A former scientific adviser to the government who helped to prepare a report in favour of fracking in Scotland has accused ministers of treating expert evidence with contempt. Professor Paul Younger accused the Scottish government of having “taken flight from reason” for imposing a moratorium on fracking for shale gas, driving away investment and jobs in the ailing energy sector. He warned that any scientist following “basic norms of professional integrity” would refuse to work with the SNP administration in future. He said that Scotland’s failure to embrace the technology was playing into the hands of the Russian leader, Vladimir Putin, because western countries would be forced to rely on supplies of Russian natural gas. Several companies have expressed an interest in fracking for underground deposits of gas in central Scotland but have been held back because of a Scottish government moratorium.

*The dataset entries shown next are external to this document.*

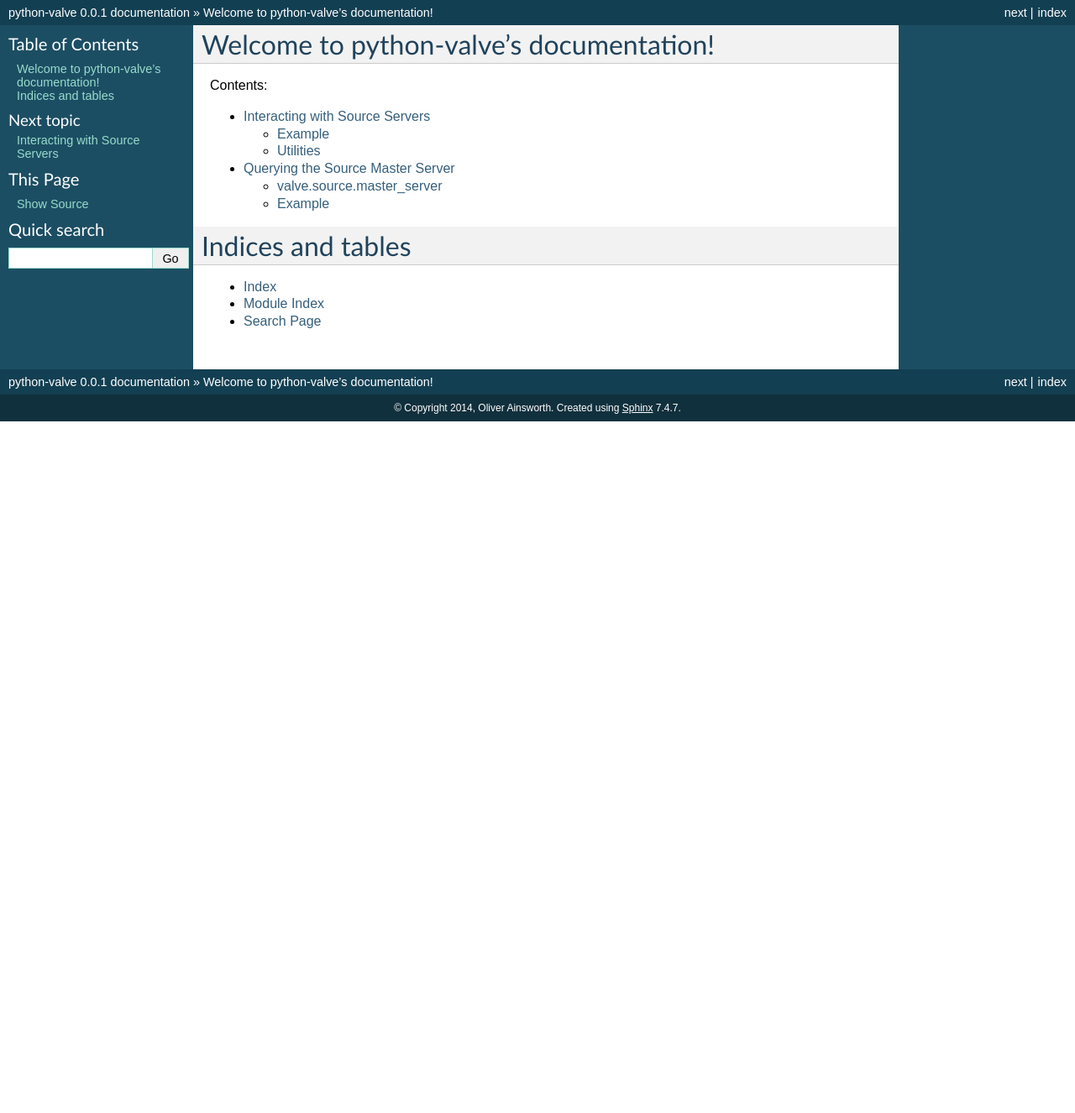
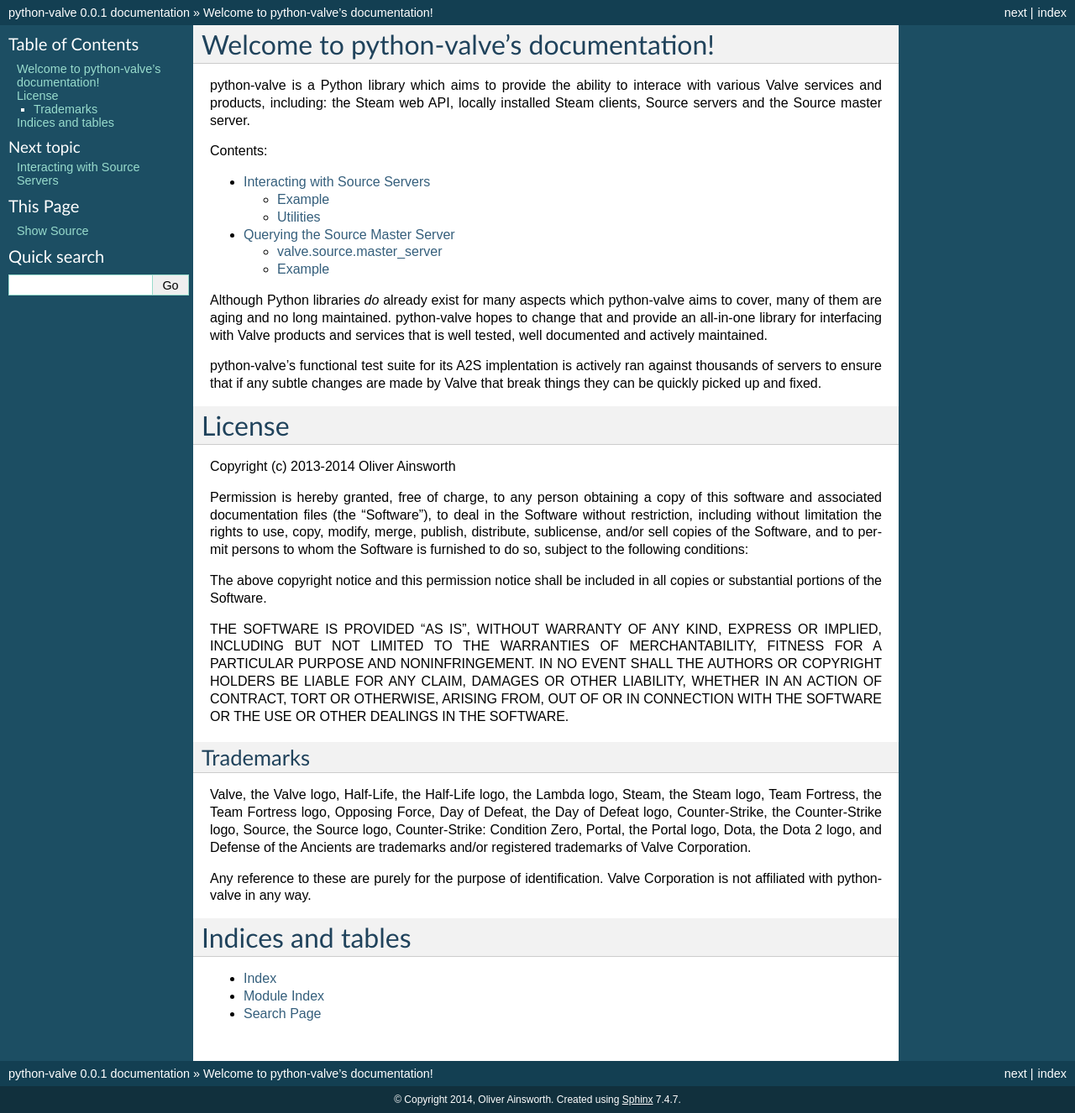
Before and after one commit to serverstf/python-valve, a Sphinx documentation site: the page built from docs/index.rst, in a window 1280 px wide. Shown: the whole page at 84% size. Built offline with Sphinx 7.4.7, drawn with Linux system fonts in a browser that asks for light colours; before the commit the page ends 900 px from its top, so only the background shows below that.

Commit message:
Add some blurb about the project and normalise line endings

```diff
--- a/docs/index.rst
+++ b/docs/index.rst
@@ -1,10 +1,10 @@
-.. python-valve documentation master file, created by
-   sphinx-quickstart on Sat Apr 19 16:34:28 2014.
-   You can adapt this file completely to your liking, but it should at least
-   contain the root `toctree` directive.
-
 Welcome to python-valve's documentation!
 ========================================
+python-valve is a Python library which aims to provide the ability to
+interace with various Valve services and products, including: the Steam
+web API, locally installed Steam clients, Source servers and the Source
+master server.
+
 
 Contents:
 
@@ -15,6 +15,54 @@
    master_server
 
 
+Although Python libraries *do* already exist for many aspects which
+python-valve aims to cover, many of them are aging and no long maintained.
+python-valve hopes to change that and provide an all-in-one library for
+interfacing with Valve products and services that is well tested, well
+documented and actively maintained.
+
+python-valve's functional test suite for its A2S implentation is actively ran
+against thousands of servers to ensure that if any subtle changes are made
+by Valve that break things they can be quickly picked up and fixed.
+
+
+License
+=======
+Copyright (c) 2013-2014 Oliver Ainsworth
+
+Permission is hereby granted, free of charge, to any person obtaining a copy
+of this software and associated documentation files (the "Software"), to deal
+in the Software without restriction, including without limitation the rights
+to use, copy, modify, merge, publish, distribute, sublicense, and/or sell
+copies of the Software, and to permit persons to whom the Software is
+furnished to do so, subject to the following conditions:
+
+The above copyright notice and this permission notice shall be included in
+all copies or substantial portions of the Software.
+
+THE SOFTWARE IS PROVIDED "AS IS", WITHOUT WARRANTY OF ANY KIND, EXPRESS OR
+IMPLIED, INCLUDING BUT NOT LIMITED TO THE WARRANTIES OF MERCHANTABILITY,
+FITNESS FOR A PARTICULAR PURPOSE AND NONINFRINGEMENT. IN NO EVENT SHALL THE
+AUTHORS OR COPYRIGHT HOLDERS BE LIABLE FOR ANY CLAIM, DAMAGES OR OTHER
+LIABILITY, WHETHER IN AN ACTION OF CONTRACT, TORT OR OTHERWISE, ARISING FROM,
+OUT OF OR IN CONNECTION WITH THE SOFTWARE OR THE USE OR OTHER DEALINGS IN
+THE SOFTWARE.
+
+
+Trademarks
+----------
+Valve, the Valve logo, Half-Life, the Half-Life logo, the Lambda logo,
+Steam, the Steam logo, Team Fortress, the Team Fortress logo,
+Opposing Force, Day of Defeat, the Day of Defeat logo, Counter-Strike,
+the Counter-Strike logo, Source, the Source logo, Counter-Strike:
+Condition Zero, Portal, the Portal logo, Dota, the Dota 2 logo, and
+Defense of the Ancients are trademarks and/or registered trademarks of
+Valve Corporation.
+
+Any reference to these are purely for the purpose of identification. Valve
+Corporation is not affiliated with python-valve in any way.
+
+
 Indices and tables
 ==================
 
```
Also changed, not shown: docs/conf.py (line endings or trailing spaces).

Times 12th May 2016 read more »
The Greens have urged Nicola Sturgeon to stick to her guns on fracking after a former advisor accused her of taking “flight from reason”. Professor Paul Younger, who was appointed to a Scottish Government taskforce to examine unconventional oil and gas extraction, hit out at the SNP leader’s comments during the recent election campaign. Mr Younger said he was “flabbergasted” that all but one of Scotland’s major parties were “trashing” an industry that he said could re-employ North Sea workers in a safer environment.

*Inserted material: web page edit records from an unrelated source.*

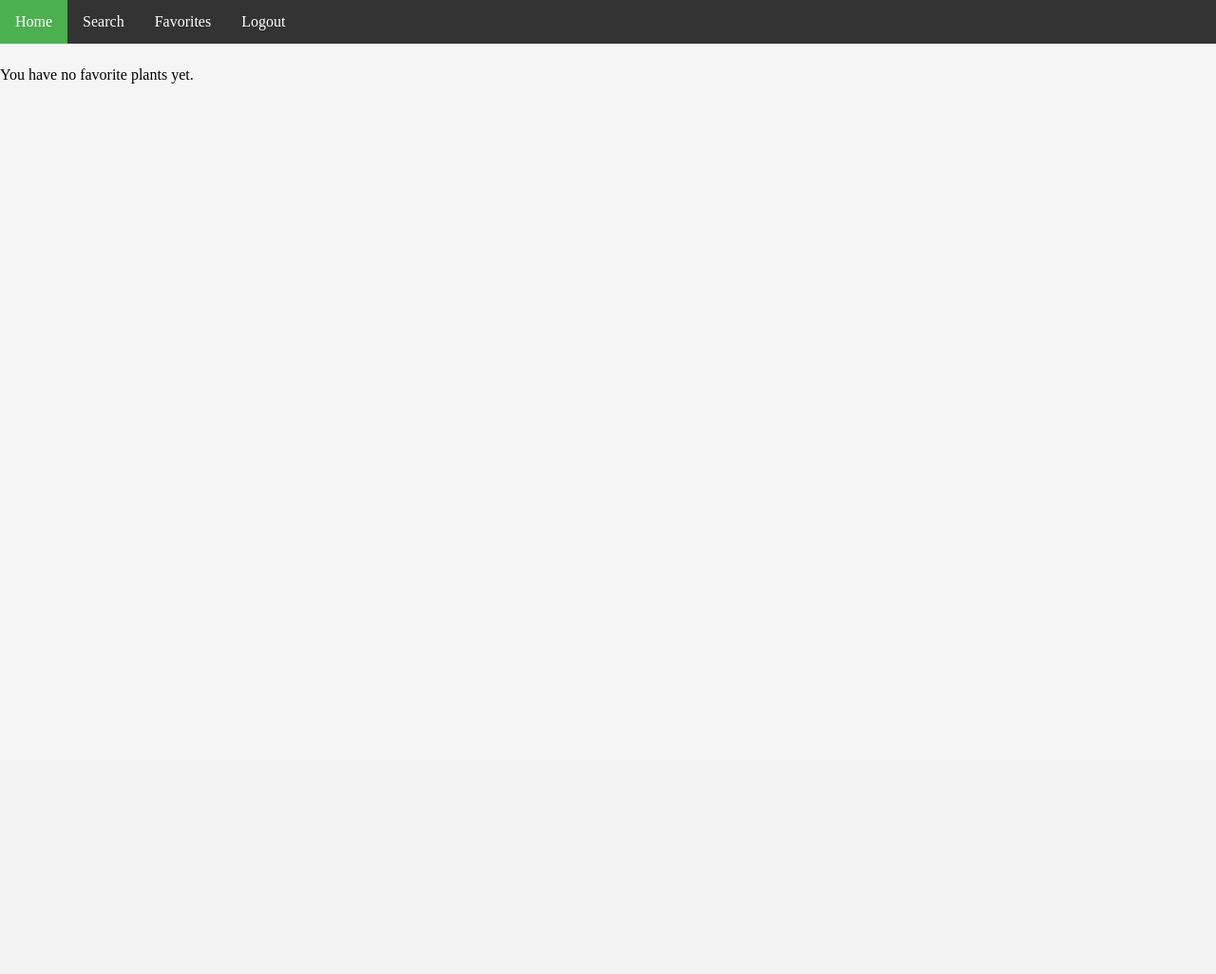
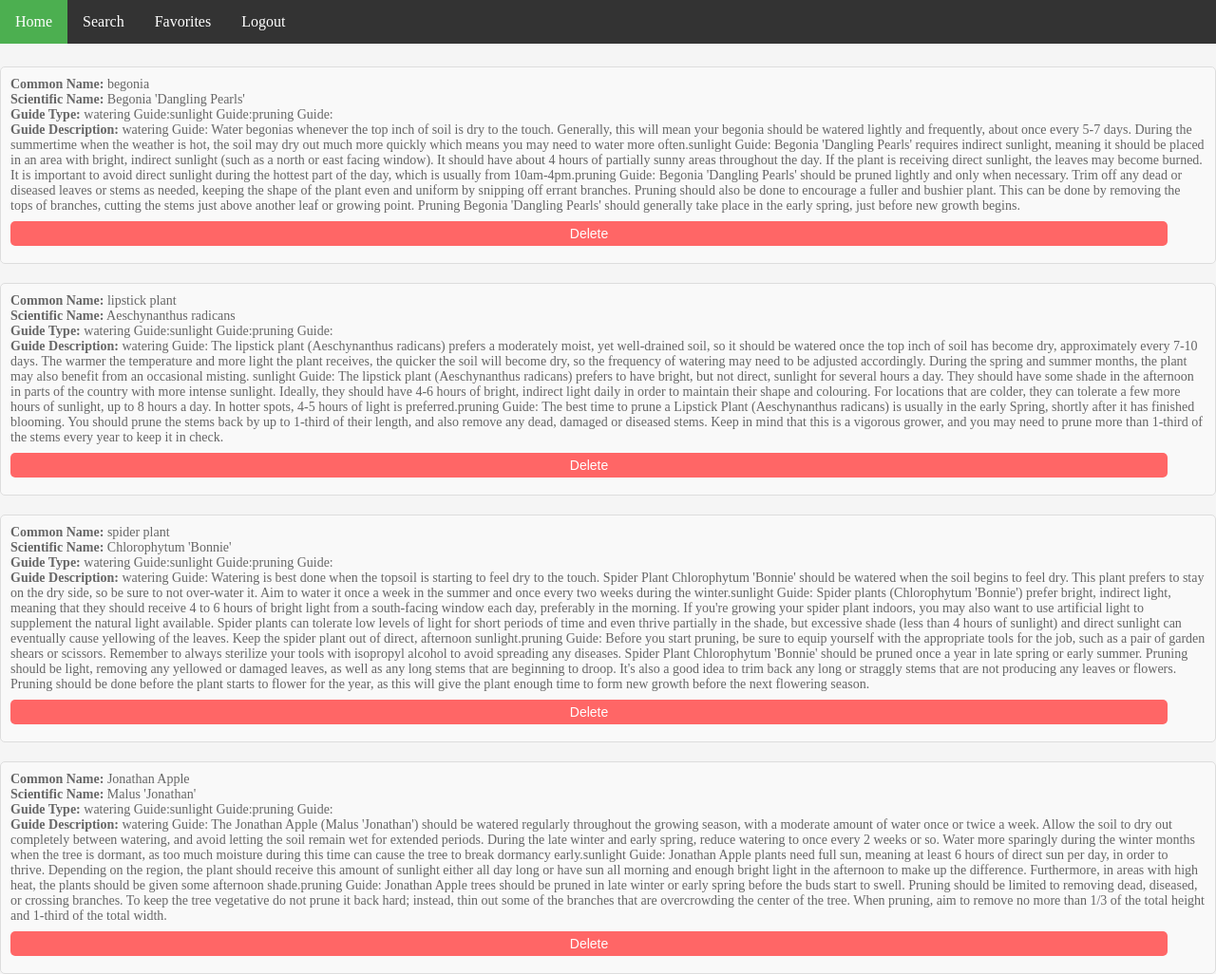
Before and after one commit to samuelmcdonald/plant-explorer-webapp, a Flask app: page /favorites in a window 1280 px wide. Shown: the whole page at 95% size. Before the commit the page ends 88 px from the top, so only its background shows below. Run offline with Flask 3, Linux system fonts and the light colour scheme; a user stored in the database is signed in.

Commit message:
Add files via upload
Updates

```diff
--- a/app.py
+++ b/app.py
@@ -13,6 +13,9 @@ from extensions import db, migrate, login_manager
 import os
 import requests
 from flask import Flask, request, render_template, jsonify
+from flask import request, jsonify
+from models import Bookmark
+from extensions import db
 
 
 api_key = 'sk-stgs65f4ded3c05e34749'
@@ -37,7 +40,10 @@ def create_app():
 
     # Define all your routes within create_app to ensure they are part of the application context
     @app.route('/')
+    @login_required
     def home():
+        if not current_user.is_authenticated:
+            return redirect(url_for('login'))
         return render_template('index.html', hide_nav=False)
 
     @app.route('/register', methods=['GET', 'POST'])
@@ -80,98 +86,94 @@ def create_app():
     @app.route('/favorites')
     @login_required
     def favorites():
-        return render_template('favorites.html')
+        favorites = Bookmark.query.filter_by(user_id=current_user.id).all()
+        return render_template('favorites.html', favorites=favorites)
 
     @app.route('/search')
+    @login_required
     def search():
         return render_template('search.html')
 
 
-    def fetch_species_id(api_key, plant_name):
-        search_url = f"https://perenual.com/api/species-list?key={api_key}&q={plant_name}"
-        response = requests.get(search_url)
-        print("API Response:", response.text)  # Print API response
-        if response.status_code == 200:
-            species_data = response.json().get('data', [])
-            if species_data:
-                # Assuming the API returns the first species found
-                return species_data[0].get('species_id')
-        return None
+    @app.route('/api/search', methods=['GET'])
+    @login_required
+    def api_search():
+        plant_name = request.args.get('q', '')
+        if not plant_name:
+            return jsonify({'error': 'Please provide a plant name to search for.'}), 400
+
+        api_url = f"https://perenual.com/api/species-care-guide-list?key={api_key}&q={plant_name}"
+
+        try:
+            response = requests.get(api_url)
+            response.raise_for_status()  # Checks for HTTP request errors
+            guides_data = response.json().get('data', [])
+
+            # Prepare the guides data for response
+            if guides_data:
+                plants = []
+                for guide in guides_data:
+                    plant_info = {
+                        'common_name': guide.get('common_name', 'Unknown'),
+                        'scientific_name': guide.get('scientific_name', 'Unknown'),
+                        'care_guides': []
+                    }
+                    for section in guide.get('section', [])[:3]:  # Limit to first 3 care guides
+                        care_guide = {
+                            'type': section.get('type', 'No type available'),
+                            'description': section.get('description', 'No description available')
+                        }
+                        plant_info['care_guides'].append(care_guide)
+                    plants.append(plant_info)
+                return jsonify(plants)
+            else:
+                return jsonify({'message': 'No care guides found for the specified plant.'})
+        except requests.RequestException as e:
+            # Log the error and return a message
+            print(f"Error fetching data: {str(e)}")
+            return jsonify({'error': 'Failed to fetch data from Perennial API'}), 500
 
 
 
-    def fetch_care_guide(api_key, plant_id):
-        guide_types = ['watering', 'sunlight', 'pruning']
-        guide_details = {}
+    @app.route('/api/bookmark', methods=['GET', 'POST'])
+    @login_required
+    def api_bookmark():
+        data = request.json  # Parse JSON data from the request
+        plant_name = data.get('plant_name')
+        scientific_name = data.get('scientific_name')
+        guide_type = data.get('guide_type')
+        guide_description = data.get('guide_description')
 
-        for guide_type in guide_types:
-            guide_url = f"https://perenual.com/api/species-care-guide-list?key={api_key}&type={guide_type}&species_id={plant_id}"
-            try:
-                response = requests.get(guide_url)
-                response.raise_for_status()  # Raise an exception for 4xx or 5xx status codes
+        # Create a new bookmark object and add it to the database
+        bookmark = Bookmark(
+            plant_name=plant_name,
+            scientific_name=scientific_name,
+            guide_type=guide_type,
+            guide_description=guide_description,
+            user_id=current_user.id  # Assuming you have a user_id associated with the bookmarks
+        )
+        db.session.add(bookmark)
+        db.session.commit()
 
-                print(f"{guide_type.capitalize()} Guide Response:", response.text)  # Print API response
-
-                if response.status_code == 200:
-                    guide_data = response.json().get('data', [])
-                    if guide_data:
-                        guide_details[guide_type] = guide_data[0].get('description')
-                    else:
-                        guide_details[guide_type] = 'No guide available.'
-                else:
-                    guide_details[guide_type] = 'Failed to fetch guide.'
-
-                print(f"{guide_type.capitalize()} Guide Details:", guide_details[guide_type])  # Print guide details
-            except requests.RequestException as e:
-                print(f"Error fetching {guide_type} guide:", e)
-                guide_details[guide_type] = f"Error fetching {guide_type} guide: {str(e)}"
-
-        return guide_details
+        # Optionally, you can return a response to the client
+        return jsonify({'message': 'Plant bookmarked successfully'})
 
 
+    @app.route('/api/remove_bookmark', methods=['POST'])
+    @login_required
+    def api_remove_bookmark():
+        data = request.json
+        bookmark_id = data.get('bookmark_id')
+        if not bookmark_id:
+            return jsonify({'error': 'Bookmark ID is required'}), 400
 
-    @app.route('/api/search', methods=['GET'])
-    def api_search():
-        query_params = {
-            'q': request.args.get('q', ''),
-            'page': request.args.get('page', 1),
-            'order': request.args.get('order', 'asc'),
-        }
+        bookmark = Bookmark.query.filter_by(id=bookmark_id, user_id=current_user.id).first()
+        if not bookmark:
+            return jsonify({'error': 'Bookmark not found or does not belong to the current user'}), 404
 
-        api_url = f"https://perenual.com/api/species-list?key={api_key}"
-        for param, value in query_params.items():
-            if value is not None:
-                api_url += f"&{param}={value}"
-
-        try:
-            response = requests.get(api_url)
-            response.raise_for_status()
-            plants_data = response.json().get('data', [])
-
-            with ThreadPoolExecutor() as executor:
-                futures = {executor.submit(fetch_care_guide, api_key, plant.get('species_id', '')): plant for plant in plants_data}
-                for future in futures:
-                    plant = futures[future]
-                    guide_details = future.result()  # Fetch all guides
-
-                    # Update plant dictionary with fetched guides
-                    plant.update(guide_details)
-
-            # Construct the final plants list with required information
-            plants = [{
-                'common_name': plant['common_name'],
-                'scientific_name': plant['scientific_name'][0],
-                'cycle': plant.get('cycle', 'Unknown'),  # Assuming you still want to include the cycle
-                'watering_guide': plant.get('watering', 'No guide available.'),
-                'sunlight_guide': plant.get('sunlight', 'No guide available.'),
-                'pruning_guide': plant.get('pruning', 'No guide available.')  # Include pruning guide details
-            } for plant in plants_data]
-
-            return jsonify(plants)
-        except requests.RequestException as e:
-            print(e)
-            return jsonify({'error': 'Failed to fetch data from Perennial API'}), 500
-
+        db.session.delete(bookmark)
+        db.session.commit()
+        return jsonify({'message': 'Bookmark removed successfully'})
 
 
     return app
--- a/static/styles.css
+++ b/static/styles.css
@@ -17,6 +17,7 @@ body, html {
     align-items: center;
     min-height: 100vh;
 }
+
 
 .form-container {
     background-color: white;
--- a/templates/favorites.html
+++ b/templates/favorites.html
@@ -1,29 +1,89 @@
 {% extends 'base.html' %}
 
 {% block content %}
-<div id="favorites-container">
+<style>
+    .plant-box {
+        position: relative;
+        border: 1px solid #ddd;
+        padding: 10px;
+        margin-bottom: 20px;
+        border-radius: 5px;
+        background-color: #f9f9f9;
+        color: black;
+    }
+
+    .guide {
+        margin-bottom: 10px;
+    }
+
+    .scientific-name {
+        margin-bottom: 15px;
+    }
+
+    .delete-btn {
+        padding: 5px 10px;
+        font-size: 14px;
+        background-color: #ff6666;
+        color: white;
+        border: none;
+        border-radius: 5px;
+        cursor: pointer;
+        transition: background-color 0.3s;
+    }
+
+    .delete-btn:hover {
+        background-color: #ff4d4d;
+    }
+</style>
+
+<div id="favorites-container" class="container mt-5">
     {% for favorite in favorites %}
-    <div class="plant-card">
-
+    <div class="plant-box">
         <div class="plant-info">
-
+            <p><strong>Common Name:</strong> {{ favorite.plant_name }}</p>
+            <p><strong>Scientific Name:</strong> {{ favorite.scientific_name }}</p>
+            <p><strong>Guide Type:</strong> {{ favorite.guide_type }}</p>
+            <p><strong>Guide Description:</strong> {{ favorite.guide_description }}</p>
+            <button class="delete-btn" data-bookmark-id="{{ favorite.id }}">Delete</button> <!-- Updated button for removing bookmarks -->
         </div>
-        <i class="fas fa-times bookmark-btn" data-plant-name="{{ favorite.plant_name }}" onclick="unbookmarkPlant(this)"></i>
     </div>
     {% else %}
     <p>You have no favorite plants yet.</p>
     {% endfor %}
 </div>
+
 {% endblock %}
 
 {% block scripts %}
+<script src="https://ajax.googleapis.com/ajax/libs/jquery/3.5.1/jquery.min.js"></script>
 <script>
-$(document).ready(function() {
-    $('#favorites-container').on('click', '.bookmark-btn', function() {
-        var button = this;
-        var plantName = $(this).data('plant-name');
-        window.unbookmarkPlant(button);
+    $(document).ready(function() {
+    $('#favorites-container').on('click', '.delete-btn', function() {
+        var bookmarkId = $(this).data('bookmark-id');
+        if (!bookmarkId) {
+            alert('Bookmark ID is missing.');
+            return;
+        }
+
+        // Directly use the AJAX call here instead of calling deleteBookmark
+        $.ajax({
+            url: '/api/remove_bookmark',
+            type: 'POST',
+            contentType: 'application/json',
+            data: JSON.stringify({ bookmark_id: bookmarkId }),
+            success: function(response) {
+                alert(response.message); // Notify the user of success
+                // Remove the plant box from the UI
+                $(this).closest('.plant-box').remove();
+            }.bind(this), // Use .bind(this) to ensure $(this) inside the success function refers to the delete button
+            error: function(xhr) {
+                // Notify the user of failure
+                alert('Error deleting bookmark: ' + xhr.responseText);
+            }
+        });
     });
 });
+
 </script>
+
 {% endblock %}
```
Also changed, not shown: migrations/versions/5e83146b2887_initial_migration.py (added, +35 -0 lines), migrations/versions/82f67f726751_initial_migration.py (added, +37 -0 lines), migrations/versions/86f68df32d57_initial_migration.py (added, +37 -0 lines), models.py (+9 -0 lines), templates/search.html (+61 -10 lines), instance/plantexplorer.db, templates/base.html (line endings or trailing spaces).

Herald 12th May 2016 read more »
Letter Professor Andrew Watterson, Occupational and Environmental Health Research Group: PAUL Younger clearly feels passionately about fracking both as an engineer and a keen blunderbuss enthusiast obsessed with Valdimir Putin (“Fracking expert: Sturgeon playing into hands of Putin”, The Herald, May 11). He stresses the reliance on evidence-based research, although evidence-informed research may be the way to go when faced with significant data gaps and uncertainty. If BSE (mad cow disease) taught us nothing else, it is that we should be very cautious indeed about making absolute and categorical statements on safety when we may be ignorant of many important and often complex interacting factors. For some of us researching fracking, a very different analysis exists. It is patently obvious that globally and within the UK there is no consensus on many of the short, middle and long-term risks posed by fracking, be they to public health, community wellbeing, house p rices and local and national economies. Much research in these areas rather indicate real risks exist based on good evidence. There is, however, already a scientific consensus about the adverse effects of fossil fuel on global climate change with related cross-generational public health impacts. That in itself has persuaded some leading UK scientific researchers to oppose fracking. There is an old Greek saying that states if all you have is a hammer, then everything you see is a nail. This would appear to apply to several UK engineers. Understandably, engineers look for engineering solutions to fracking problems and some are certain they can all be solved. Yet engineers and geologists for example from Ivy League universities in the United States contest that view and oppose fracking accordingly.
Herald 12th May 2016 read more »